What to look for when purchasing an antique Oriental rug
As part of our series on advice for purchasing an Oriental rug, this post discusses things to look for in the condition of the rug you are looking at.
In today’s market, the criteria for purchase of an Oriental rug for the majority of purchasers is based primarily on color and design. They want the “right rug” to work with their décor. Clients are essentially seeking a more beautiful home.
Antique Oriental rug purchasers may share the same desire for a beautiful home, but they have a somewhat different agenda. There are those who like the feel and aged patina of old or antique home furnishings. Others see Oriental rugs as an art form that can tell you something about the people who produce them and how they live. This of course may be a simplistic view and undoubtedly people have diverse reasons. Nonetheless, with antique rugs, what is being offered for sale requires a much more significant learning curve to make an informed purchase. The amount of time a client may wish to spend on researching and learning is up to them. Some may wish to make an intense study and become a collector. Fortunately, there are many excellent books on antique Oriental Rugs that can inform about the people, places and their traditional designs. Museum exhibitions are also an excellent way to see antique rugs.
Know the condition
Knowing the true condition of an antique rug prior to purchase is critically important to making the right choice. While buyers may have a different levels of knowledge or of what condition they are willing to accept they should really should be familiar with the condition of the piece prior to purchase.
Understand that condition determines price; examples that are worn or highly repaired command a lesser price, or should. Condition will also indicate what kind of service the rug will give if it is used on the floor. While design and color preferences are subjective, the condition of a rug is forensic based on what physically exists.
Most oriental rug retailers allow their clients to view a rug in their home prior to purchase. A perspective purchaser should use this opportunity to give the proposed rug a complete examination.
This means a very thorough examination of the rug, front and back. It’s best to get down on your hands and knees for a close look with a strong light.
Here is what to look for in the condition of an antique oriental rug.
It is easy to see where the face of the rug is full pile or worn down to the base of the knot. One devious practice that merchants have used is to hide the wear at the bare foundation is to color it with indelible inks or marking pens; so called “touching up.” If you rub these areas with a clean white cloth that has been dampened with water and a small amount of dish washing liquid you will have proof the “touch up” exists. During cleaning these “touched up” areas can wash away and the rug comes back looking much more worn than when it was in the home before.
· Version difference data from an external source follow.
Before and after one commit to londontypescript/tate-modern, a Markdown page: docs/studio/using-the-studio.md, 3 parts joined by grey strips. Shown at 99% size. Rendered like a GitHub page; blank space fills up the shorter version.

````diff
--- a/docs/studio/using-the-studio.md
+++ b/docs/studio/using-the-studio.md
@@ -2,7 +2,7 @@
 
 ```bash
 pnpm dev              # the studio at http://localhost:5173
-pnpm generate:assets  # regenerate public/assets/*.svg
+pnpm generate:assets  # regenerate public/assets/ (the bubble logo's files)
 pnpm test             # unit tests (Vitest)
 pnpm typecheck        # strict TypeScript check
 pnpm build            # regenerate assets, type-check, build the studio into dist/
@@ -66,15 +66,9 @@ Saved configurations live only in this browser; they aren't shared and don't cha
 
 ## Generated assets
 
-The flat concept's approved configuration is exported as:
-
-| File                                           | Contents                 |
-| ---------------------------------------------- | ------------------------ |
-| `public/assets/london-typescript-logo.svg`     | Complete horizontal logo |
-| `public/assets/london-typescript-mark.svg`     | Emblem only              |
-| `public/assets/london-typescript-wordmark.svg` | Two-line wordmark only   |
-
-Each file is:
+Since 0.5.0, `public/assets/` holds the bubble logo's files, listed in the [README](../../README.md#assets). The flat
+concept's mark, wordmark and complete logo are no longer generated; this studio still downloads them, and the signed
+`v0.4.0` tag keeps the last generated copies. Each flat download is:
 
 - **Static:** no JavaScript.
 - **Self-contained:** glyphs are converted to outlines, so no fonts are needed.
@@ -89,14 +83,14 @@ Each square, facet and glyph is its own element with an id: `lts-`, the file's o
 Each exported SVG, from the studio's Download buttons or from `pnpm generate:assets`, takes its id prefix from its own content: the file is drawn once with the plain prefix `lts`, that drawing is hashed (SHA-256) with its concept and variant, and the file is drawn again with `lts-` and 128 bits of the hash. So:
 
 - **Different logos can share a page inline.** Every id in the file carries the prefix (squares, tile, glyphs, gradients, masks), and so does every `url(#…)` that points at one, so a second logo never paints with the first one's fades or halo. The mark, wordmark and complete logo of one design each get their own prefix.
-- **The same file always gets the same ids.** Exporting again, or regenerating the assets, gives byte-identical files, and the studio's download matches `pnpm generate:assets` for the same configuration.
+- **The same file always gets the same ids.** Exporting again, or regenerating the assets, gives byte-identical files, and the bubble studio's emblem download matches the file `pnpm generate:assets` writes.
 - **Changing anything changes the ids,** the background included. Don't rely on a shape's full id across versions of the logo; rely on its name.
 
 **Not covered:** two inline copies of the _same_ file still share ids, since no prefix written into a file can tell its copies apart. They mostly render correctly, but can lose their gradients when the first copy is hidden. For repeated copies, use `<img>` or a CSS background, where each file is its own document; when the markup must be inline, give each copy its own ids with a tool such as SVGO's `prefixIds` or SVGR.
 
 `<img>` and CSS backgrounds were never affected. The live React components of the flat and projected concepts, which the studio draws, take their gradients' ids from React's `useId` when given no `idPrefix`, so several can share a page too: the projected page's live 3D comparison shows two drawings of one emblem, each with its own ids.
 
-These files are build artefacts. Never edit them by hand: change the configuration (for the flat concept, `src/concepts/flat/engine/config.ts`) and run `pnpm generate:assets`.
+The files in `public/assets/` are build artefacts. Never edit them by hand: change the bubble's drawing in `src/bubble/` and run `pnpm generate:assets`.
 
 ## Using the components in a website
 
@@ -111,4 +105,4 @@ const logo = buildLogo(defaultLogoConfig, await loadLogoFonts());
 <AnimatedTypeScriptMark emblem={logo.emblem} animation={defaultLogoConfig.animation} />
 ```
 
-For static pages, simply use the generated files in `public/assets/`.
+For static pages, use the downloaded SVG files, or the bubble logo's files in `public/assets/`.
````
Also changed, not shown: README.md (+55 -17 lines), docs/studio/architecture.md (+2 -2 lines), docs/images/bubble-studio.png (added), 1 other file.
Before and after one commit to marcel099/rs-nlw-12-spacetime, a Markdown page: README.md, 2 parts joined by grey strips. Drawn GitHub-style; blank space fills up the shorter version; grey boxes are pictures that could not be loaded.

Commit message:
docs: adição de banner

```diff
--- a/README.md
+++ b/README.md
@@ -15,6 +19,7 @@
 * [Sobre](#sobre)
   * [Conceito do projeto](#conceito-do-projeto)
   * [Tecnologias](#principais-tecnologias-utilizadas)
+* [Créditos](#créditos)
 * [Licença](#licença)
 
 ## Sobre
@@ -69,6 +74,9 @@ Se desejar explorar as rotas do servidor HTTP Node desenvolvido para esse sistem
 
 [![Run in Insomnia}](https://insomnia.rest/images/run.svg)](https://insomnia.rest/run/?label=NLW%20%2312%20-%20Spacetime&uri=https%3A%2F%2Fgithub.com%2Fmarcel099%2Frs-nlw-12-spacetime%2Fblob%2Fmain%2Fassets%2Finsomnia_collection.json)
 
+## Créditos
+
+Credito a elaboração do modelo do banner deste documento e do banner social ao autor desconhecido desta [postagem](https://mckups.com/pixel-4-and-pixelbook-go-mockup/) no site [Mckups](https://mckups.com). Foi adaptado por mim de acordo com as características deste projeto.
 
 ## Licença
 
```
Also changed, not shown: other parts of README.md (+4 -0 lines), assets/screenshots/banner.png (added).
This is a startling and disappointing surprise for the owner.
In the weaving of many Oriental rugs cotton string is laid on the loom the length of the rug. If the weaver runs out he takes a new ball of this string and ties a knot and then continues to string the loom. Those knots are trimmed somewhat and are hidden by the knotted pile. When the pile becomes worn these knots become visible. These “white knots” of course are found in the areas that have thin pile. They are often “touched up” to conceal wear.
The face of a rug manifests moth damage by divots where the moths have eaten the wool. The back of a rug can also be attacked by moths where they eat the wool knots and leave the cotton foundation bare. Sometimes the wool is still visible on the face held in place by the tying of the knot but can easily be pulled out or can come out during vacuuming or cleaning.
REPAIRS OR RESTORATION:
A close examination can often reveal repairs or restoration even to those with little experience.
The first areas to show wear are the ends and edges. The fringe may be worn and there can be rows of knots missing, and some unraveling. The edge damage is easily seen; sometimes the wool that wrapped the edges is worn but the warps are still in good order. Original edges may be broken or missing. Other types of repair to the edges are machine serging or new machine made edges sewn to the body of the rug.
The examination can reveal holes that have been re-woven; worn areas that have been re-knotted or covered with a flat stitch. These restorations can often be detected if the repairs are old as they can be a different color than the original. Although the repair wool had matched well when applied it ages differently.
A CUT DOWN RUG:
A rug may be re-purposed by shortening its’ length or width. The designs may indicate such work on the face by designs that do not match. On the back you may see evidence of the sewing that was used to sew two pieces together. Cutting down a rug surely depreciates its’ value.
COLOR RUNS or BLEEDING:
Various spills can weaken dyes and cause colors to run into one another. Most often detected where a color abuts an ivory area. Color runs detract from the example and can effect value.
STAINS and FADING:
Probably the most common stains are from pets. The ivory in the damaged area takes on a yellow hue. The depth of the reds is diminished. Food spills are another source of staining. Strong light coming through the windows of a room can fade colors. One can easily see the difference in colors in those areas that have been sun damaged.
Learn more about antique and antique-look rugs, and stay tuned for more Oriental Rug 101.